I also plan on using a D flip flop to make the bridge switch back and forth.



Check out these h-bridges.


Hey - I actually wrote to Chuck recently, and even got a reply! Fun thing is that I wrote because I wanted to make sure he never deleted that tutorial, as it was getting old.

Chuck told me that he was hosting it himself now, and that it was going nowhere!

But I have a copy just in case :D 

/ Frits

I wrote up a tutorial as well on how to build a simple transistor H-Bridge. You can find it here:




I will never forget your tutorial Chuck. I think it was the very first thing I read when I investigated how H-bridges worked and it was extremely helpful. Thanks for the awesome work and I encourage everyone who wants to drive their motors themselves to read it!

Hope to see more tutorials from you in the future!

- Jimmy

Chuck commenting on my blog?

Man, you are a LEGEND! OF course I already entered a link to your famous H-bridge tutorial!!

It is right here: http://letsmakerobots.com/node/121

- We must get a better overview on that links-section in here!

But of course, that is the best!

Reason for the original blog-entry on this long thread was that I just wanted the head on Yellow Drum Machine to be able to turn both ways. Just that simple task; flip voltage. And I found that just hooking up an L293D Motor driver was the simplest though overkill IMHO. I´d hoped for some smart wiring with a couple of transistors, but no, this was the fastest.


Anyway, again, I am honored that you actually is in here :) I hope that you will post something?


/ Frits

David Cook has written a nice and short introduction to H-bridges using bipolar junction transistors here


- Jimmy

I am not getting anything of this, so I can only say this rather off-topic:
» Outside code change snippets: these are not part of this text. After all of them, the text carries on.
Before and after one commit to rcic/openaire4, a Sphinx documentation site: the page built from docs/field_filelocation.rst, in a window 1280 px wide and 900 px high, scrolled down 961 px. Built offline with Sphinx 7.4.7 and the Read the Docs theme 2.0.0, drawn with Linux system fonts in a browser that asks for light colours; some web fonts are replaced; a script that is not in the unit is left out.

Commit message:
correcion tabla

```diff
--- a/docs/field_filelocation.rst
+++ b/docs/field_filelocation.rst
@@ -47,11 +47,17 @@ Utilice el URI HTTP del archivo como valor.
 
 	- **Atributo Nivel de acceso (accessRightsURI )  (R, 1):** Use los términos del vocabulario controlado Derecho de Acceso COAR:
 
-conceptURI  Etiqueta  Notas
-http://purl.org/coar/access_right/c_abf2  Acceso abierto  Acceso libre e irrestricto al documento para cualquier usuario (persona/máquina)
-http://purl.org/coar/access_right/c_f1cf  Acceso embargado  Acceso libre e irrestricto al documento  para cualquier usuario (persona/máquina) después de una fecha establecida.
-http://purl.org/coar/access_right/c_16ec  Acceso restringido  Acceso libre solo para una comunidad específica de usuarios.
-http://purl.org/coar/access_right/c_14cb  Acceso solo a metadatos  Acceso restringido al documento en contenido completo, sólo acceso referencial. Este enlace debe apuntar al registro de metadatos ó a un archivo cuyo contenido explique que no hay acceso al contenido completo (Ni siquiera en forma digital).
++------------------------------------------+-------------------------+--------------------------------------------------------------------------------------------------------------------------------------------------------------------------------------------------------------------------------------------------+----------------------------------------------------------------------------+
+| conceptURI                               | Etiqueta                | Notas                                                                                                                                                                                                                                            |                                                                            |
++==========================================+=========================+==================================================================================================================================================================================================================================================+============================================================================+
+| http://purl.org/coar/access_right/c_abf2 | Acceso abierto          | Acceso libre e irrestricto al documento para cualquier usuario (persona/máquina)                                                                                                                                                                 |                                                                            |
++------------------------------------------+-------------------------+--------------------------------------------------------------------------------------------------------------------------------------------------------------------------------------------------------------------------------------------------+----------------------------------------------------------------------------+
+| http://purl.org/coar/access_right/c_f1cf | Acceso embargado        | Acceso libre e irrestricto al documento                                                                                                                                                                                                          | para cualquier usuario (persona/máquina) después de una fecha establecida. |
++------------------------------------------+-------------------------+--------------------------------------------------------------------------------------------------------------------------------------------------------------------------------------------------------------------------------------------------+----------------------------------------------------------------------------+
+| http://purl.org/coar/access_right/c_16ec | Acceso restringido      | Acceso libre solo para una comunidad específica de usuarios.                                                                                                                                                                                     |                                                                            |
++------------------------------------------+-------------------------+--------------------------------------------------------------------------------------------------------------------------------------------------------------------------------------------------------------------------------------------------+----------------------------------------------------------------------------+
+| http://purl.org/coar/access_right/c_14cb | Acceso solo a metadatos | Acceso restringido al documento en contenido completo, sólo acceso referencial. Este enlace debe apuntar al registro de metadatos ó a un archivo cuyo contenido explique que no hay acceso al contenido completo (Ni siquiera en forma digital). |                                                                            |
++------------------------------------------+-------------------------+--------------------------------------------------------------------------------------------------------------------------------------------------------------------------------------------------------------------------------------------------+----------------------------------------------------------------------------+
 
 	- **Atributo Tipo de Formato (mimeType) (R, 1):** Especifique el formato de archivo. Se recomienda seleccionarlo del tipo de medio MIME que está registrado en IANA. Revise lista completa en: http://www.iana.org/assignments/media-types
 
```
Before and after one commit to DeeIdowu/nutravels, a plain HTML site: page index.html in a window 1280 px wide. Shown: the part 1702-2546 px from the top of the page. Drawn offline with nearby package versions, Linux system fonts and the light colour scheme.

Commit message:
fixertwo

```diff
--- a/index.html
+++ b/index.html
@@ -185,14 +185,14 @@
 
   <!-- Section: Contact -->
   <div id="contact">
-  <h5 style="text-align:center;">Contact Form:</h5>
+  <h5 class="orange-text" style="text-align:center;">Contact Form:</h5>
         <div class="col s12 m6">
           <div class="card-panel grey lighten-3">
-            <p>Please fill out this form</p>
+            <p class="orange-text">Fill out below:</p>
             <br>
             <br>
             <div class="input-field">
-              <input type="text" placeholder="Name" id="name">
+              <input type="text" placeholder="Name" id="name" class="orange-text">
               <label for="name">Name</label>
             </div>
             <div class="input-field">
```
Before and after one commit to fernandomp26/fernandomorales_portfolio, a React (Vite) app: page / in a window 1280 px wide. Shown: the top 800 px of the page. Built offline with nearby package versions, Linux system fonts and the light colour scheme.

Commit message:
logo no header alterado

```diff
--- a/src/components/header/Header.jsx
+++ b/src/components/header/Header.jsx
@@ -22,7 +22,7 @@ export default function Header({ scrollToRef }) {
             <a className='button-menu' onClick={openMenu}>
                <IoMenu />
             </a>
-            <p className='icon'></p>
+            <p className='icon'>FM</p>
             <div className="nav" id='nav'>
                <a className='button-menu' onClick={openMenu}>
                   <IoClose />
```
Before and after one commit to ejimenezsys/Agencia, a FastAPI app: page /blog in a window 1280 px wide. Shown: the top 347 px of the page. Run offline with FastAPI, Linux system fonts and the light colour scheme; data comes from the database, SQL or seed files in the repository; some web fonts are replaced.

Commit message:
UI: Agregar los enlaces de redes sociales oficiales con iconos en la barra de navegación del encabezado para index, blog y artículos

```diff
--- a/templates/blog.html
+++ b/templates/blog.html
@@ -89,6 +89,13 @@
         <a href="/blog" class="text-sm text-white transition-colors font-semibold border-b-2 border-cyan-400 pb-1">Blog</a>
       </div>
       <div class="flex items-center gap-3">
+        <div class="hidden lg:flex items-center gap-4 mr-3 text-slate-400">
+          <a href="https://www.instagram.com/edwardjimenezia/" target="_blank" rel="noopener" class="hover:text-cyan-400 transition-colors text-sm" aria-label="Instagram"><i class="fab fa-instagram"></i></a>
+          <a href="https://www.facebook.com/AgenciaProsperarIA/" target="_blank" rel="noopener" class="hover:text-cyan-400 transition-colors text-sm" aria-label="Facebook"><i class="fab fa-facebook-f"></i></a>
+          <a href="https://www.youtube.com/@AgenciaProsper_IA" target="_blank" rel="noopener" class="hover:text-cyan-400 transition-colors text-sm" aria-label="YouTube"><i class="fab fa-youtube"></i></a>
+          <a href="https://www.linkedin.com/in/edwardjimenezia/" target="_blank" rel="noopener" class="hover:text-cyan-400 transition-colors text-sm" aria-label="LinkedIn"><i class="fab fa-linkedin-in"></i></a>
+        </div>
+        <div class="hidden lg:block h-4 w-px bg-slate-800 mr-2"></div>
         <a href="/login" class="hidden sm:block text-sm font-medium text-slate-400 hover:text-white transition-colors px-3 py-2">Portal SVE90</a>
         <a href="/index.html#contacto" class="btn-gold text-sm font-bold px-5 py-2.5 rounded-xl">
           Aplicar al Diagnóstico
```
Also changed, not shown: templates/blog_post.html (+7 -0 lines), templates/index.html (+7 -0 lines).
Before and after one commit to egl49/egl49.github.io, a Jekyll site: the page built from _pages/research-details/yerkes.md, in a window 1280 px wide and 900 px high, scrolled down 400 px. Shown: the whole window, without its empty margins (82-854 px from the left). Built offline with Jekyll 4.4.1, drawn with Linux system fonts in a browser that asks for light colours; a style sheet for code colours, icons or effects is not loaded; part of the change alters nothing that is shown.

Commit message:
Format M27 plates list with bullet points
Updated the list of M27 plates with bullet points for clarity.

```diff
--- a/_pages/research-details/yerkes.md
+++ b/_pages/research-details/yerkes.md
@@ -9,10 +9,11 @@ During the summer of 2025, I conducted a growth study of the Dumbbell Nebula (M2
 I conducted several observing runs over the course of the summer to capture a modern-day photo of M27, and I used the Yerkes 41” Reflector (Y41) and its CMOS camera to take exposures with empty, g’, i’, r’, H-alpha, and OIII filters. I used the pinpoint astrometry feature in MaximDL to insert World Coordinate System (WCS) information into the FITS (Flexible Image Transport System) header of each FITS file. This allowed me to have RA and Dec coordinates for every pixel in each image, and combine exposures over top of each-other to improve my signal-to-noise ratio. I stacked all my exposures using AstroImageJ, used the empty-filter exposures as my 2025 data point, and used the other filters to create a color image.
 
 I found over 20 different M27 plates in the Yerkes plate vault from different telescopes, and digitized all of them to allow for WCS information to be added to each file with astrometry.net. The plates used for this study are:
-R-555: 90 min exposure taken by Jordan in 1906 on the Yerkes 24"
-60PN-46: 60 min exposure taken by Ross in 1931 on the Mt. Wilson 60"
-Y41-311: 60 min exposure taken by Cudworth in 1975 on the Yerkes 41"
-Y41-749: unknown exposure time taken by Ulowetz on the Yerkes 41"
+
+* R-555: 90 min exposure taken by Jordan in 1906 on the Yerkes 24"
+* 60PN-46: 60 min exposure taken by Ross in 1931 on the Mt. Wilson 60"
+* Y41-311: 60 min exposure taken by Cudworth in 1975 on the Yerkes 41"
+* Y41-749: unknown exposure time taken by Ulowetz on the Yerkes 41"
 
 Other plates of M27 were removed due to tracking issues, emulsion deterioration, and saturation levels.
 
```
Hey JIP, you can get 9V as rechargables, at the same price as one new Duracell (10USD in Denmark, Harald Nyborg)

/ Frits 

Thanks for the tip! I just read the description from the batteries you pointed me to... "High capacity which makes them suitable for devices with high current demands"... I don't think any 9V can deliver high current :-). Since both the charger and the battery are so cheap (the charger is about 15 USD) - and since I live really close to that store - I definitely think I will go get some!

The alkaline ones that I have now I bought from www.batterier.dk and I think it was 12 batteries for 250 DKK (which is about 50 USD).

- Jimmy

I have now tested the h-bridge design (where the NPN are connected correctly) and it seems to work. I used LEDs instead of a motor: green is one direction and red is the other. I guess it's not so easy to see what the heck is on the breadboard but the camera couldn't go any closer without blurring the whole thing up... The resistors used in series with the base-pins are 2.2K


And the other direction:


Please note that the green LED in the middle is just the power indicator connected to the voltage regulator (an 7805 in this case). Also you can see my picaxe setup on the right side of the breadboard with my homemade programming circuit for use in a breadboard - nice and handy!

- Jimmy